Now, an empirical study by Propublica draws on mandatory disclosure data on pharma gifts as well as prescribing data to show that "Doctors who receive money from drugmakers related to a specific drug prescribe that drug more heavily than doctors without such financial ties."
The sample size is large. The effect size is large. The effects are consistent across multiple drugs. The size of the gift needed to change prescribing behavior is bewilderingly small.
It's not the first such study, but it's an important, empirical addition to our understanding of the problems with this practice. Obviously, the pharma industry wouldn't spend all that money if they didn't think it made a good return on their investment, but industries often spend lavishly on useless things for long periods (for example, think of all the firms that entrust hedge funds with large sums of money, despite the fact that hedge funds generally underperform relative to a simple index-tracker). It's nice to have some outside validation.
For some drugs that are household names, it was more common for prescribers to receive a payment than not to. More than half of doctors who prescribed Breo, an expensive asthma drug, to Medicare patients received payments involving the drug in 2016. This was also true for Invokana and Victoza, both of which are diabetes medications. For Linzess, nearly half of doctors who prescribed the drug had interactions with its maker.
More than one in five doctors who prescribed OxyContin under Medicare in 2016 had a promotional interaction with the drug's manufacturer, Purdue Pharma.
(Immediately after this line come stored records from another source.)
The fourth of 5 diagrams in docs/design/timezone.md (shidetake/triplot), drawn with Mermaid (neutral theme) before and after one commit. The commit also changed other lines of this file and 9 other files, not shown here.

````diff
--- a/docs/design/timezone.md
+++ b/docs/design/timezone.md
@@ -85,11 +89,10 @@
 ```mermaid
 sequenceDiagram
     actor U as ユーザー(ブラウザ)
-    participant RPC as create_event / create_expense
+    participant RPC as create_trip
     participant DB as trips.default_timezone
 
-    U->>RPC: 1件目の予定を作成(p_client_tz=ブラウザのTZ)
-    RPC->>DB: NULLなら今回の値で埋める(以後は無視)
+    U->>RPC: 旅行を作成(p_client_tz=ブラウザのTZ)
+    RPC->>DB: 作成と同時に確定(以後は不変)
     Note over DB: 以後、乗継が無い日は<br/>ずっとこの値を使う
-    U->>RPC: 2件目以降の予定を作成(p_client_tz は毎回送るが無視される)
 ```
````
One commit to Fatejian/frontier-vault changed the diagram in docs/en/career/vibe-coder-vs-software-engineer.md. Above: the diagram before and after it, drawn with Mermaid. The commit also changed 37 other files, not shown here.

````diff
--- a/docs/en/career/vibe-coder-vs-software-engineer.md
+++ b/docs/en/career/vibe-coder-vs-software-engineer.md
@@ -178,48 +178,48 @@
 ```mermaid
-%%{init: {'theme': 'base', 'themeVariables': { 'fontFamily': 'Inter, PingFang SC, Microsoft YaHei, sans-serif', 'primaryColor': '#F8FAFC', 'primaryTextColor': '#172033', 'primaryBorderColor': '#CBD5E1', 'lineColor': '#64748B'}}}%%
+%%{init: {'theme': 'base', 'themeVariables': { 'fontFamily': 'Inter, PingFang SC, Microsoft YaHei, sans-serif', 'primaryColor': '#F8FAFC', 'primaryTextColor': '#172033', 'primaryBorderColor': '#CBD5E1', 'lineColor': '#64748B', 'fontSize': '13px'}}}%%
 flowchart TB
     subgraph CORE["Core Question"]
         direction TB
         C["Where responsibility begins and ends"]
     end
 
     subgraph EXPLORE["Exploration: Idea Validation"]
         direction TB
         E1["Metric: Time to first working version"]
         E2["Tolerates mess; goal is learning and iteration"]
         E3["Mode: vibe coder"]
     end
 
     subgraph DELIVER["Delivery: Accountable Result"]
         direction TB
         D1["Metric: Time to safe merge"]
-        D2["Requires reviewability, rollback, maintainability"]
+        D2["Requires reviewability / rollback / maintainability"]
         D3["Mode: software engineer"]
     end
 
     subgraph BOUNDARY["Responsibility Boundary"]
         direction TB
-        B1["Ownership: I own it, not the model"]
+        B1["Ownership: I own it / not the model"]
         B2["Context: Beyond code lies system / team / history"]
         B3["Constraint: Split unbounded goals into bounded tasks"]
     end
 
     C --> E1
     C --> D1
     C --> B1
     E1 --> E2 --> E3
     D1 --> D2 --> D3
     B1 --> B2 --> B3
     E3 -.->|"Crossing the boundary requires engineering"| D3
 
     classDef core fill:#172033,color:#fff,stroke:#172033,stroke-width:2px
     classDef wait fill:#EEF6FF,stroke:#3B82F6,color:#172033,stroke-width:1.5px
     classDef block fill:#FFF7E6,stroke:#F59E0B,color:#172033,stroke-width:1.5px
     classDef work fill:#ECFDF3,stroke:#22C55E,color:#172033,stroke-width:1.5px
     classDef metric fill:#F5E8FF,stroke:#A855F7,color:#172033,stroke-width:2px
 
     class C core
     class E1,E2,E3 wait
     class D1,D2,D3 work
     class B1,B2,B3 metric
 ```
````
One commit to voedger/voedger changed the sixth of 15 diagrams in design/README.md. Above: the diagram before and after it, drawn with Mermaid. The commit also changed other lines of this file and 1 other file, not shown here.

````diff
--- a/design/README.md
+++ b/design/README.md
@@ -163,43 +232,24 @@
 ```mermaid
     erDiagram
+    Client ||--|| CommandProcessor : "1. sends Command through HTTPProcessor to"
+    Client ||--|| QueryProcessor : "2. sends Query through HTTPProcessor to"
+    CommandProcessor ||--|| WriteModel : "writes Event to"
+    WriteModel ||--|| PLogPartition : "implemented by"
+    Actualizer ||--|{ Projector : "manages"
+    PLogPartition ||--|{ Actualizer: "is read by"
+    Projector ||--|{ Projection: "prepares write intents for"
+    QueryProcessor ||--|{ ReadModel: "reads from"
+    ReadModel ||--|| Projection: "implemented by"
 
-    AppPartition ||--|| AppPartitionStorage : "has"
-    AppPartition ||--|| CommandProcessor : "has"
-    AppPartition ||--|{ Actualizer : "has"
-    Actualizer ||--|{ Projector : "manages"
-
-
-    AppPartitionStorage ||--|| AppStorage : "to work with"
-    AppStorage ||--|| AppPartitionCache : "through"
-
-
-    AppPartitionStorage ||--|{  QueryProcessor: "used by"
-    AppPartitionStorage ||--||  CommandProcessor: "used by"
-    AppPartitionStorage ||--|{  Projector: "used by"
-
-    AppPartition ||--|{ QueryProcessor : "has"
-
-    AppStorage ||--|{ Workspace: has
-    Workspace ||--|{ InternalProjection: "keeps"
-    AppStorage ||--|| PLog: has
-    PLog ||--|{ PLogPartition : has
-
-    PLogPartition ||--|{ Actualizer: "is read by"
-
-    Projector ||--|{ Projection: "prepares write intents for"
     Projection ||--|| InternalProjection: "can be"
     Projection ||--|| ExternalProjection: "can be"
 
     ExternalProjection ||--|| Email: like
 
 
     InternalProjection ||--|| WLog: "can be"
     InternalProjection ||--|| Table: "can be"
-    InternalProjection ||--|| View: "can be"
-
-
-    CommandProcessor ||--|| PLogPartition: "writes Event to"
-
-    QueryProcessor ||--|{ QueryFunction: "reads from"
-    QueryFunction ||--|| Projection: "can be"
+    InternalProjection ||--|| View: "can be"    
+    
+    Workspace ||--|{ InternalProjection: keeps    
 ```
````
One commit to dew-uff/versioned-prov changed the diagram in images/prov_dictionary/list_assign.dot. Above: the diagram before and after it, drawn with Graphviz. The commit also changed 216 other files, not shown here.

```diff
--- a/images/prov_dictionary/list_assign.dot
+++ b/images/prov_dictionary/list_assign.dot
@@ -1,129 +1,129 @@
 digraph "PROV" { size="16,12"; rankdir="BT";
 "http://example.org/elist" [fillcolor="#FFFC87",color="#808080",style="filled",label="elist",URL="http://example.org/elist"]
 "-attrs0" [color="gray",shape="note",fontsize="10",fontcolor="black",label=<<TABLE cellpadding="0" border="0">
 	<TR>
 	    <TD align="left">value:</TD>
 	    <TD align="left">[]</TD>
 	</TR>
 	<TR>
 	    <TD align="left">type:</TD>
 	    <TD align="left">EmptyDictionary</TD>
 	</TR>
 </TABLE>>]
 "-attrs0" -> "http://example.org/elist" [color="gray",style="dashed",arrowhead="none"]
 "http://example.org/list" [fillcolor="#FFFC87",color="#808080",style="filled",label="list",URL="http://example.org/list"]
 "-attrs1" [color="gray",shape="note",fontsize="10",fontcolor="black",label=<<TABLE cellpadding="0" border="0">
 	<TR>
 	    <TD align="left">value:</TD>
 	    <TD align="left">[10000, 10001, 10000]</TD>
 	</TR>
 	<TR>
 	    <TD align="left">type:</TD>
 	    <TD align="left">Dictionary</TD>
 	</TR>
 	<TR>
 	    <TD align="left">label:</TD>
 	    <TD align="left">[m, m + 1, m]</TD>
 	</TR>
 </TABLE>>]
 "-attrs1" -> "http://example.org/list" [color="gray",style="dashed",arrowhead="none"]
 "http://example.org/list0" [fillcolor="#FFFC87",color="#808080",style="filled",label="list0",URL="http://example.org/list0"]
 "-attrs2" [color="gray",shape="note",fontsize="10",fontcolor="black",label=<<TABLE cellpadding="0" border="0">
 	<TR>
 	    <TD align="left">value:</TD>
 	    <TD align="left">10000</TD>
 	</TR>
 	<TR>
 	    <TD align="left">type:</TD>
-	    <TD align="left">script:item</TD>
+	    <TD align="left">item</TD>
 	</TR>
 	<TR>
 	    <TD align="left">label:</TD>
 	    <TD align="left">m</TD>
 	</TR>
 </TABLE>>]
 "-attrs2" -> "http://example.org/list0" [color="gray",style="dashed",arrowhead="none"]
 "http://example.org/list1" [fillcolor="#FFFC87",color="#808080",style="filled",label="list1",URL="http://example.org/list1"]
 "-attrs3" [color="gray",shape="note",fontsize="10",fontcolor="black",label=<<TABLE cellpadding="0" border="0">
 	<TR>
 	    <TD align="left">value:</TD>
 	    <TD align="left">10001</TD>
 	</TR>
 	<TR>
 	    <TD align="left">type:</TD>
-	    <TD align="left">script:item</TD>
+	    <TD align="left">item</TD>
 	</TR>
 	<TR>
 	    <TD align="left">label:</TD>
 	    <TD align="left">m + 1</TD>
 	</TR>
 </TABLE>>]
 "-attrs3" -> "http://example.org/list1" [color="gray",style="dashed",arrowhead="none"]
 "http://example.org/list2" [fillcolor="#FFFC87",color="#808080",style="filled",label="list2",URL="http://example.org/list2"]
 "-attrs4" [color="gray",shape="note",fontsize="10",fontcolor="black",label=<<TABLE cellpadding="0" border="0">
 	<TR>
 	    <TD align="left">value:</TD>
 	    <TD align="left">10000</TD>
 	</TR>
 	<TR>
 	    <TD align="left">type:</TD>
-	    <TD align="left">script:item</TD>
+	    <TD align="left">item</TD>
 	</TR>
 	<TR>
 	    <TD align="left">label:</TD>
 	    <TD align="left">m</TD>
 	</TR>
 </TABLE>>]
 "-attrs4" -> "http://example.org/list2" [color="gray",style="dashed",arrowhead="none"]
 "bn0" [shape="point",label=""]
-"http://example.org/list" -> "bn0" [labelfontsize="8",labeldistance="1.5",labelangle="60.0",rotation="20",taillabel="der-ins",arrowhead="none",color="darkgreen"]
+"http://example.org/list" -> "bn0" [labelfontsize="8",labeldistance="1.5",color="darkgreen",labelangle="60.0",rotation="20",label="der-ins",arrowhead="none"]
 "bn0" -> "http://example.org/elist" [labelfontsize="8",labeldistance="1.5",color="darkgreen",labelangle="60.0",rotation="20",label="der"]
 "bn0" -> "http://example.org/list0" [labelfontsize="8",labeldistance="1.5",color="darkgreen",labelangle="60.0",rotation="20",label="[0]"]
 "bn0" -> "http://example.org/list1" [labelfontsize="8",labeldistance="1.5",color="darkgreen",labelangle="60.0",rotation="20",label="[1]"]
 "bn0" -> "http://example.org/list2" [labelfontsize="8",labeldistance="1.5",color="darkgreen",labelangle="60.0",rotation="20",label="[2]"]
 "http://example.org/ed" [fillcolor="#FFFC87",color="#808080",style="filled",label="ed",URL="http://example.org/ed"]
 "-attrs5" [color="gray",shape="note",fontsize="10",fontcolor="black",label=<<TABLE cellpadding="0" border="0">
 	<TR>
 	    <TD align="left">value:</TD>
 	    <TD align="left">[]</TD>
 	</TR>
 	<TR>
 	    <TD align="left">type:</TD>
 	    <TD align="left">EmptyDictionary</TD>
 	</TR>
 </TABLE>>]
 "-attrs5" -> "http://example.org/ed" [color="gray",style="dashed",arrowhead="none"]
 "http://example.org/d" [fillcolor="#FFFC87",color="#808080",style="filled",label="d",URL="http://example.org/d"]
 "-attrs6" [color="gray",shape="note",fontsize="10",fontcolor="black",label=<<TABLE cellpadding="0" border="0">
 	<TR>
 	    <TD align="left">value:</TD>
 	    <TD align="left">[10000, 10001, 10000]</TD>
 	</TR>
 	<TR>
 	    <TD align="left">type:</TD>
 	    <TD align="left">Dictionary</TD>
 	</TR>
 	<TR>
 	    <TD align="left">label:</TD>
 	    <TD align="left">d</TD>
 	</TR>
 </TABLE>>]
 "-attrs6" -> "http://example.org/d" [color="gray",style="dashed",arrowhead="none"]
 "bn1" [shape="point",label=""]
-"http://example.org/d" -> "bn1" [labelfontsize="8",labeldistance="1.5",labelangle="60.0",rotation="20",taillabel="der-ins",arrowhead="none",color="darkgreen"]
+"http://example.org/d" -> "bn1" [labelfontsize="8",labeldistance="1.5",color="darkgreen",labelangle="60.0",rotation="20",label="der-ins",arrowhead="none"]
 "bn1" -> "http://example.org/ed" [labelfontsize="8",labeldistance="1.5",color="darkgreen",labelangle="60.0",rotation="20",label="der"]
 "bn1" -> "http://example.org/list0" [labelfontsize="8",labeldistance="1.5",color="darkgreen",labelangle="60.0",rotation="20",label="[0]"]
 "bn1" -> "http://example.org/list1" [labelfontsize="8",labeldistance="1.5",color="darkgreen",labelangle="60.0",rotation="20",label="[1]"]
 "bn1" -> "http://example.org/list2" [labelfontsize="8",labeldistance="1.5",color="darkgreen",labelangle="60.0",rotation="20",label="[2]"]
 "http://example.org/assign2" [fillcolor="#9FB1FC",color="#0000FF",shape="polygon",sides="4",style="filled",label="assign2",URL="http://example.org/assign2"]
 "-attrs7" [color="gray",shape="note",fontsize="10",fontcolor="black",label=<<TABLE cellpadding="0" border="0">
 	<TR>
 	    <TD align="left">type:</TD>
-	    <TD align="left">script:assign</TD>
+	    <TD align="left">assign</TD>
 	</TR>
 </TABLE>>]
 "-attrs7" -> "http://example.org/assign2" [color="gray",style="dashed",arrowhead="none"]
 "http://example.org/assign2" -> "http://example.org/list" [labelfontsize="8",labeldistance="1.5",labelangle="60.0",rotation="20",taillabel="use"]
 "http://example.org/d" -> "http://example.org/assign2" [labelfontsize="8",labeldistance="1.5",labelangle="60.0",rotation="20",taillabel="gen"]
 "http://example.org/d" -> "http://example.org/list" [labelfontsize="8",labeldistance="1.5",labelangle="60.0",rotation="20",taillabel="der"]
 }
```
The company did not respond to a request for comment.
"If there are physicians out there that deny that there is a relationship, they are starting to look more and more like climate deniers in the face of the growing evidence," said Aaron Kesselheim, a professor of medicine at Harvard Medical School and an expert in pharmaceutical costs and regulation. "The association is consistent across the different types of payments. It's also consistent across numerous drug specialties and drug types, across multiple different fields of medicine. And for small and large payments. It's a remarkably durable effect. No specialty is immune from this phenomenon."
Doctors Prescribe More of a Drug If They Receive Money from a Pharma Company Tied to It [Hannah Fresques/Propublica]